It is time for all of us to rethink the desired character of the Israeli Shabbat. This article was originally published by Times of Israel.
While Europeans are trying to maintain their sense of ownership over the public sphere, restrictions on religious expression in the public domain strike at Muslims’ most basic of rights: to continue living their lives as guided by the dictates of their own conscience. Will there be a religious-based civil war? This article was first published by the Independent Journal Review.
The four new Judicial Appointments Committee selections to the Supreme Court last month have led to the usual partisan responses, breaking down along the lines of “winners” and “losers.” Despondent claims of an “anti-constitutional revolution” are being made simultaneously with celebratory assertions of “making history.” The facts, however, are quite different.
The relationship between religion and state in Israel is stormy. Lately, it seems the ultra-Orthodox have launched a new offensive on several fronts. This op-ed was originally published by JNS.org.
What does Shabbat and its observance look like in the State of Israel? Can every individual enjoy this day of rest in the way he/she chooses? Are there actually individuals who are forced to give up Shabbat as a result of a lack of choice or economic coercion?

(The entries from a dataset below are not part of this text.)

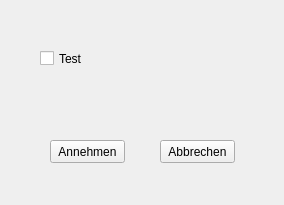
The window that src/QtConfig.ui (exp111/TS3-Plugin) describes before a commit, drawn with Qt 5.
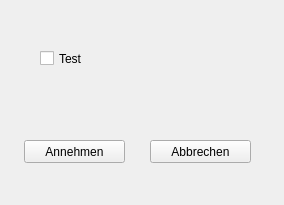
The same window after the commit.

Commit message: Fixed window not closing

Patch:
```diff
--- a/src/QtConfig.ui
+++ b/src/QtConfig.ui
@@ -16,15 +16,18 @@
   <widget class="QPushButton" name="pushButton">
    <property name="geometry">
     <rect>
-     <x>50</x>
+     <x>24</x>
      <y>140</y>
-     <width>75</width>
+     <width>101</width>
      <height>23</height>
     </rect>
    </property>
    <property name="text">
     <string>Annehmen</string>
    </property>
+   <property name="checkable">
+    <bool>false</bool>
+   </property>
   </widget>
   <widget class="QCheckBox" name="checkBox">
    <property name="geometry">
@@ -48,9 +51,9 @@
   <widget class="QPushButton" name="pushButton_2">
    <property name="geometry">
     <rect>
-     <x>160</x>
+     <x>150</x>
      <y>140</y>
-     <width>75</width>
+     <width>101</width>
      <height>23</height>
     </rect>
    </property>
```
Left out of the diff: 16 changed lines with no effect on the pictures. The commit also changes 2 other files.
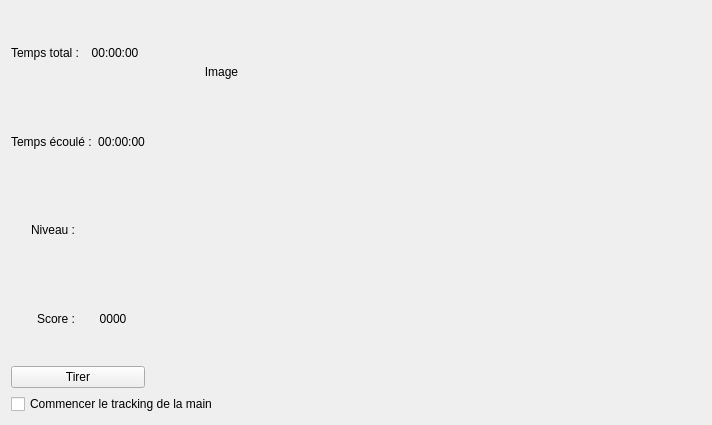
HugoPopo/trebuchetse, file MyOpenGL/window.ui: the form before one commit.
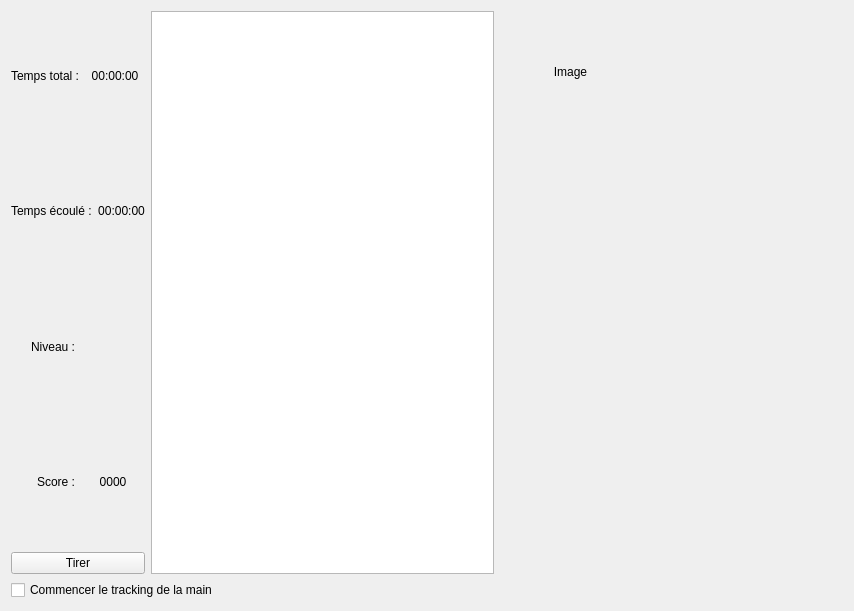
The form after the commit. Custom widgets are drawn as their Qt base class.

Commit message: Better target :bee:

```diff
--- a/MyOpenGL/window.ui
+++ b/MyOpenGL/window.ui
@@ -6,8 +6,8 @@
    <rect>
     <x>0</x>
     <y>0</y>
-    <width>712</width>
-    <height>425</height>
+    <width>854</width>
+    <height>611</height>
    </rect>
   </property>
   <property name="windowTitle">
@@ -120,6 +120,9 @@
        </item>
       </layout>
      </item>
+     <item>
+      <widget class="QTableView" name="tableView"/>
+     </item>
      <item>
       <layout class="QVBoxLayout" name="verticalLayout_4">
        <item>
```
Left out of the diff: 3 changed lines with no effect on the pictures. The commit also changes 1 other file.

IDI scholar Dr. Shuki Friedman explains in this article which originally appeared on eJewish Philanthropy.
Are the ostensibly anti-Arab bills under consideration by the Knesset, the “Rabbis’ Letter” that forbids the sale of real estate to non-Jews, and the findings of the 2010 Israeli Democracy Index clear-cut indicators that racism is on the rise in Israel today? Or are more complex factors at play? IDI Research Fellow Yair Sheleg shares his views on this matter.
Recently, the findings of the third Guttman-AVI CHAI report—A Portrait of Israeli Jews: Beliefs, Observance, and Values of Israeli Jews—were presented to the public. The findings have drawn much media coverage because they revealed that an overwhelming majority of Israeli Jews believe in God. In an op-ed from <em>Haaretz</em>, IDI Senior researcher Yair Sheleg responds to columnists who were alarmed by the findings regarding belief in God, and argues that what is really of concern is the inverse relationship between this belief and belief in democratic values.
The upcoming High Holidays are an opportunity to expand our perception beyond our selves and communities. This article was first published by the New York Jewish Week.